Despite its slim, sturdy metallic design, full-featured operating system, and even a USB port, the first version of the Archos 9 we looked at fell well short, even when grading on a curve, of iPad/tablet fever.
At the time, we said: "The final result fully satisfies neither as a Windows PC nor as a handheld multimedia device," and … Read more
What is smaller than a mainstream laptop, uses an Intel Atom processor, and runs Windows? Both a Netbook and the upcoming HP Slate fit that definition, which will pose problems for the Slate when reviewers inevitably try to compare it with the iPad.
The notion of the Slate as a Netbook sans keyboard gained some ground Monday amid reports that the Slate does not compare favorably to an Apple iPad.
Though the final verdict on the HP Slate will have to wait until it is released to major review sites, its specifications already hint at Netbook-like performance, as this report last week shows. … Read more
Intel on Wednesday in Beijing is debuting an Atom processor designed for home tablets and announcing a partnership with China Mobile.
Speaking at the Intel Developer Forum 2010 Beijing, Doug Davis, corporate vice president and general manager of Intel's embedded and communications group, disclosed a future Atom processor code-named "Tunnel Creek" that is targeted at home-use tablets and in-vehicle infotainment systems.
Intel describes always-on tablet devices for the home as "media phones," which can serve as a digital photo frame, MP3 player, a standard Web browsing device, a home command center, and, of course, a phone. (OpenPeak bases its tablet design on Intel's Atom processor.)
Tunnel Creek is based on Intel's Moorestown system-on-a-chip Atom design and combines an Atom core, the memory controller, graphics engine, and video engine. The chip is designed to work with a variety of devices that don't necessarily use accompanying Intel silicon, called chipsets.
The new Atom chip also features enhanced graphics capabilities. So, for example, with in-vehicle infotainment systems, the front seat display could have 3D mapping while the back seat simultaneously displays improved gaming graphics, according to Intel.
On a separate front, Intel Chief Technology Officer Intel Labs Director Justin Rattner showed a concept device for managing energy consumption powered by an Atom processor. The demonstration showed how a homeowner could use the intelligent electronic dashboard to provide ongoing information and suggestions on energy use, thereby reducing power costs.

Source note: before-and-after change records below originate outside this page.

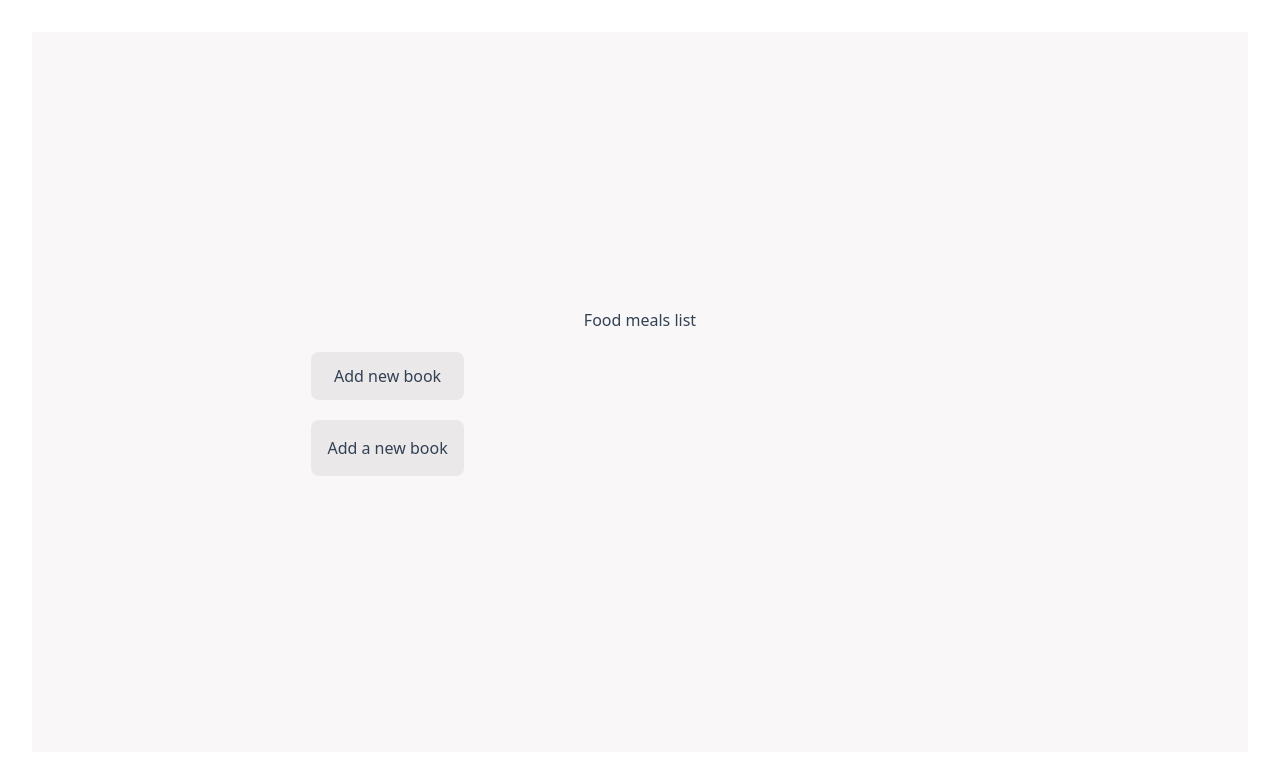
Repository: Vasil1001/fullstack-nutrition-tracker
Page: / (app in frontend/)
An editor plug-in stored every save of this project. The page is shown before and after a run of saves, followed by the edit.
The browser window is 1280 px wide. The pictures show the whole page.
The page's requests for data from a server got no answer. The project was rebuilt for these pictures with package versions that can differ from the ones it lists, and the page was loaded fresh each time. No one was signed in, and anything a server would have sent is missing. Also part of the build but not shown: frontend/vite.config.js, frontend/src/pages/Add.jsx, frontend/src/pages/Update.jsx.

Above is the page before, as saved 2023-05-21 19:08:40.

After the next 3 saves:
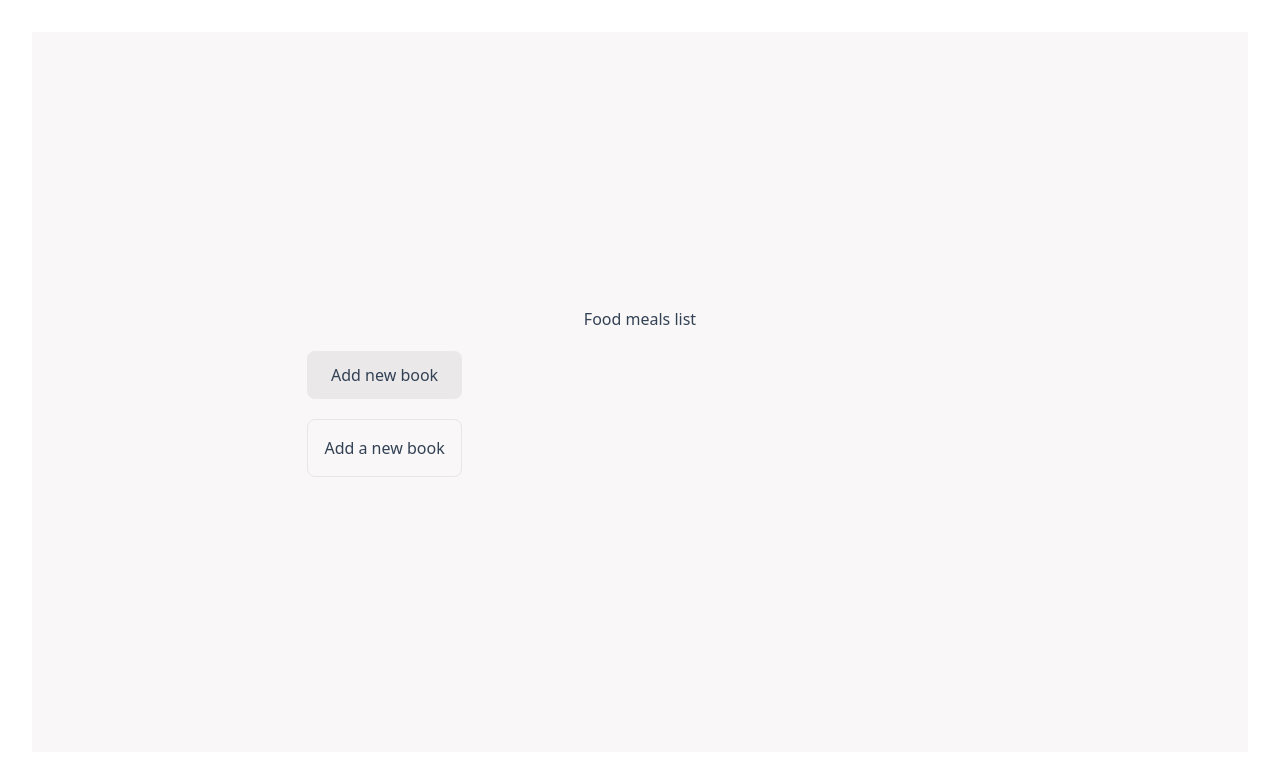
The 3 saves are shown as one change because they came seconds apart.
The last was saved 10 s later.
--- a/frontend/src/pages/Books.jsx
+++ b/frontend/src/pages/Books.jsx
@@ -35,11 +35,11 @@ export default function Books() {
       </div>
 
       <div className="mx-auto mt-5 grid grid-cols-4 items-center justify-center gap-4">
-        <button className="min-h-full rounded-lg bg-[#eae8e8] p-4 hover:bg-[#d5d5d5]">
+        <button className="min-h-full rounded-lg border border-[#e1e0e0]bg-[#eae8e8] p-4 hover:bg-[#d5d5d5]">
           <Link to="/add">Add a new book</Link>
         </button>
         {books.map((book) => (
-          <div className="flex flex-col rounded-lg border bg-[#e8e8e8] p-4" key={book.id}>
+          <div className="flex flex-col rounded-lg border border-[#e1e0e0] bg-[#e8e8e8] p-4" key={book.id}>
             {book.cover && <img src={book.cover} alt={book.title} className="h-[250px] w-[200px] bg-emerald-400 object-cover" />}
             <h1 className="mt-2 text-lg">{book.title}</h1>
             <p>{book.desc}</p>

Partnerships with China Mobile and HawTai Automobile Intel also announced… Read more
Intel will bring out a new dual-core Atom in the second quarter, CEO Paul Otellini said Tuesday during an earnings conference call.
Because Intel already has a dual-core Atom for small desktops, called Nettops, Otellini is likely referring to a dual-core design for the Netbook and small-device market. Currently, Intel offers only single-core Atom processors designated for Netbooks.
"The next innovation coming out on Atom is dual core, which comes out in the second quarter," Otellini said during the earnings call Tuesday afternoon.
"I still think there will be significant growth in the Netbook business year-over-year. Features … Read more
Amid a week of tablet mania, a quiet note from DigiTimes: Dell and HP are reportedly backing off on their investment in 10-inch Netbooks, focusing instead on AMD-based 11-inch devices where profits are higher. Though we'd qualify this as unconfirmed news, it's an intriguing thought in the wake of the launch of the iPad.
We've known for years that most computer manufacturers are less than pleased with being in the Netbook space. Margins are small, pricing is brutal (for the manufacturer, that is), and the standardized specs of most Netbooks can be numbing. We've seen some … Read more